Provided records:

=====

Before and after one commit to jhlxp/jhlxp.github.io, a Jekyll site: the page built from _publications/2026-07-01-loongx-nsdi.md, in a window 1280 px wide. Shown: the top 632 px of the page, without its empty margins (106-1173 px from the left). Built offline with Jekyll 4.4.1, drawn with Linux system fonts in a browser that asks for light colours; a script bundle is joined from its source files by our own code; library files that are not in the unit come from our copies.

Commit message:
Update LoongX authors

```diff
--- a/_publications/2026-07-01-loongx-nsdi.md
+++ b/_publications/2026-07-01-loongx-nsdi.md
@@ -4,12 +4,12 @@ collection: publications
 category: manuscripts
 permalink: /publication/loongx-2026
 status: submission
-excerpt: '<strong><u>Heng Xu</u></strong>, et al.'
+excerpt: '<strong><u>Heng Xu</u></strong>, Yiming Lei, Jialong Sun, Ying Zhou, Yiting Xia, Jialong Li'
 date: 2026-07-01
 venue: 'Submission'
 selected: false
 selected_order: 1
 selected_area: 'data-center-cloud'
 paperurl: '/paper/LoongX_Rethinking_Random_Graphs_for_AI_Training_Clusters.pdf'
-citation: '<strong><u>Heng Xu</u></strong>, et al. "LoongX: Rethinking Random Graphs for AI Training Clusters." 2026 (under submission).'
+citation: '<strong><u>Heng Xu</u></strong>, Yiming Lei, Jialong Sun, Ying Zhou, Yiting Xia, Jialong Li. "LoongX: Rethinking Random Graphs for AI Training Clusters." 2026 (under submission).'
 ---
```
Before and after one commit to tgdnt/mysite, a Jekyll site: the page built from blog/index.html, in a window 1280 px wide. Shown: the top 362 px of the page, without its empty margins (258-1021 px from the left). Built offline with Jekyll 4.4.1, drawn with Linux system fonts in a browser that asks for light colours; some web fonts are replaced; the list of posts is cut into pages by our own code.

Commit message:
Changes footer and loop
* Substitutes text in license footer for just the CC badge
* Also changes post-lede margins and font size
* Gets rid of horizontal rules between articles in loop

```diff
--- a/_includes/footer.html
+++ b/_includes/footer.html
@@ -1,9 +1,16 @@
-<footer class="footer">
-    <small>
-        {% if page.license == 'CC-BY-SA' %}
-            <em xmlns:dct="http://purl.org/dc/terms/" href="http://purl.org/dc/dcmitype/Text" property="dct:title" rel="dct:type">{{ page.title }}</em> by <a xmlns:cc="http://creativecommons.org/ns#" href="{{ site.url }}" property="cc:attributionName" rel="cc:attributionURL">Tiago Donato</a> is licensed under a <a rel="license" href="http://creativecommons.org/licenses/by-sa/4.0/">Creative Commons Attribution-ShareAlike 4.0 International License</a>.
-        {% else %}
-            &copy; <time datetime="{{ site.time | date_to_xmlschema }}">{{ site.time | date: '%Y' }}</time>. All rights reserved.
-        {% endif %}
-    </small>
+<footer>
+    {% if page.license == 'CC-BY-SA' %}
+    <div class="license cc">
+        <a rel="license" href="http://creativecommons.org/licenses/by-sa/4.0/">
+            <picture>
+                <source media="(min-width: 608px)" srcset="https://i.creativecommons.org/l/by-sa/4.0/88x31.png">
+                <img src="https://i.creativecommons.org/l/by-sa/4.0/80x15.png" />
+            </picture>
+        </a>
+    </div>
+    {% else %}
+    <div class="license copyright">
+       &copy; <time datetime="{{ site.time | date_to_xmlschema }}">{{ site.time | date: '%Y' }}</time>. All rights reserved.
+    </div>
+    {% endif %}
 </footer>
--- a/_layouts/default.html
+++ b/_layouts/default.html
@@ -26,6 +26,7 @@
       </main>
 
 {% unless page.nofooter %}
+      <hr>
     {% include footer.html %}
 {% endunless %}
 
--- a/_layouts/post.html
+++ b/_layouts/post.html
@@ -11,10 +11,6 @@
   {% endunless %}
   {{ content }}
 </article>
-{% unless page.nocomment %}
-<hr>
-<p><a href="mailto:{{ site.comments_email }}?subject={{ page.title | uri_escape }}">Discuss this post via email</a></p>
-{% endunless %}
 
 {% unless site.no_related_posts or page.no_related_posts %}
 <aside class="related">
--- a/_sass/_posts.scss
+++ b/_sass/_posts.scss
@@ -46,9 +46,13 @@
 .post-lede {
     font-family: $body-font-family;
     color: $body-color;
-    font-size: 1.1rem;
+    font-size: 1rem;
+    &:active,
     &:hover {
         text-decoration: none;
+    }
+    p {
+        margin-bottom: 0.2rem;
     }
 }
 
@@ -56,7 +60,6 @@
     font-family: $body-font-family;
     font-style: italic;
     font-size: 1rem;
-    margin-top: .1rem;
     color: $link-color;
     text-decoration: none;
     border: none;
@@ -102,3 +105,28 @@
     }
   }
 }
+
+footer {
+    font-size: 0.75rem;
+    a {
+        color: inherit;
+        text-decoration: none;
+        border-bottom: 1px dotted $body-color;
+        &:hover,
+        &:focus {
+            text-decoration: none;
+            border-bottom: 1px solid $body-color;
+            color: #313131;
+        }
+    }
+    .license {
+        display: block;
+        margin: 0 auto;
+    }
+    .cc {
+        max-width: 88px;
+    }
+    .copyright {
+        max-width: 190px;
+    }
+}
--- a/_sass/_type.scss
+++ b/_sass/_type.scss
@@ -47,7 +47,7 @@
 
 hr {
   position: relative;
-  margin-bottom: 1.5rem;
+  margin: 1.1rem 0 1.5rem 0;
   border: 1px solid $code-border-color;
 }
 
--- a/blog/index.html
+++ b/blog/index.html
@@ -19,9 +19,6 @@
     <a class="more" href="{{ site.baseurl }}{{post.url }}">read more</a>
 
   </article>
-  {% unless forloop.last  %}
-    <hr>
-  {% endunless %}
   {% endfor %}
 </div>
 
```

=====

Exercise requirements: Report all lines above with "color".

Solution to this exercise:
     color: $body-color;
     color: $link-color;
+        color: inherit;
+        border-bottom: 1px dotted $body-color;
+            border-bottom: 1px solid $body-color;
+            color: #313131;
   border: 1px solid $code-border-color;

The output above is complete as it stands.